Detected change data:

━━━━━━━━━━

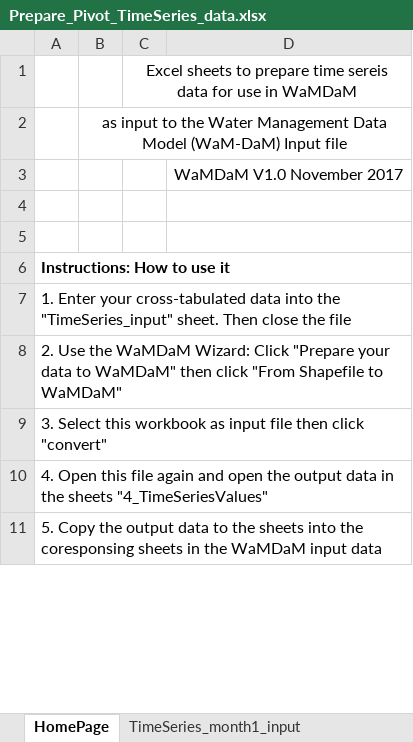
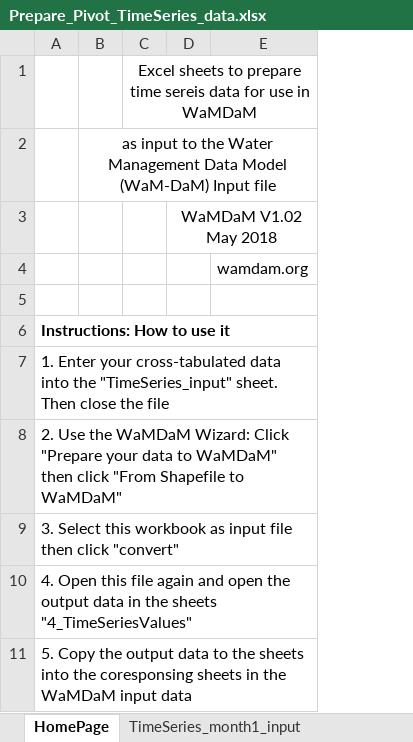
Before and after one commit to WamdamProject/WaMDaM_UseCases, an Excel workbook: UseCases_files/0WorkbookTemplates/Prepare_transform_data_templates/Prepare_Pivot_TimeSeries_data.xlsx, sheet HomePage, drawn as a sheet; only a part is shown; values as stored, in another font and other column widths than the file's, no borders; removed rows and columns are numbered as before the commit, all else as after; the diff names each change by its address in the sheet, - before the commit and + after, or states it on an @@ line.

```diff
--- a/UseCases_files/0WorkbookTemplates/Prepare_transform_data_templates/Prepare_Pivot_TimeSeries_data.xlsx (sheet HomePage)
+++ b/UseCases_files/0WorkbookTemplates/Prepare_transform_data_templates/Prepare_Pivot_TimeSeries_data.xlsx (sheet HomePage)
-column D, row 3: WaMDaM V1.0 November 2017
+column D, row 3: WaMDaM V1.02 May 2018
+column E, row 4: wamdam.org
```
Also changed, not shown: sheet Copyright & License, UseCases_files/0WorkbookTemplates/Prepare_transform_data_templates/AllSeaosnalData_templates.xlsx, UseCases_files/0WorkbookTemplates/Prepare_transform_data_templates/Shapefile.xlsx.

━━━━━━━━━━

Goal of the exercise: Repeat each record verbatim, pictures excluded.

Exercise answer:
Before and after one commit to WamdamProject/WaMDaM_UseCases, an Excel workbook: UseCases_files/0WorkbookTemplates/Prepare_transform_data_templates/Prepare_Pivot_TimeSeries_data.xlsx, sheet HomePage, drawn as a sheet; only a part is shown; values as stored, in another font and other column widths than the file's, no borders; removed rows and columns are numbered as before the commit, all else as after; the diff names each change by its address in the sheet, - before the commit and + after, or states it on an @@ line.

```diff
--- a/UseCases_files/0WorkbookTemplates/Prepare_transform_data_templates/Prepare_Pivot_TimeSeries_data.xlsx (sheet HomePage)
+++ b/UseCases_files/0WorkbookTemplates/Prepare_transform_data_templates/Prepare_Pivot_TimeSeries_data.xlsx (sheet HomePage)
-column D, row 3: WaMDaM V1.0 November 2017
+column D, row 3: WaMDaM V1.02 May 2018
+column E, row 4: wamdam.org
```
Also changed, not shown: sheet Copyright & License, UseCases_files/0WorkbookTemplates/Prepare_transform_data_templates/AllSeaosnalData_templates.xlsx, UseCases_files/0WorkbookTemplates/Prepare_transform_data_templates/Shapefile.xlsx.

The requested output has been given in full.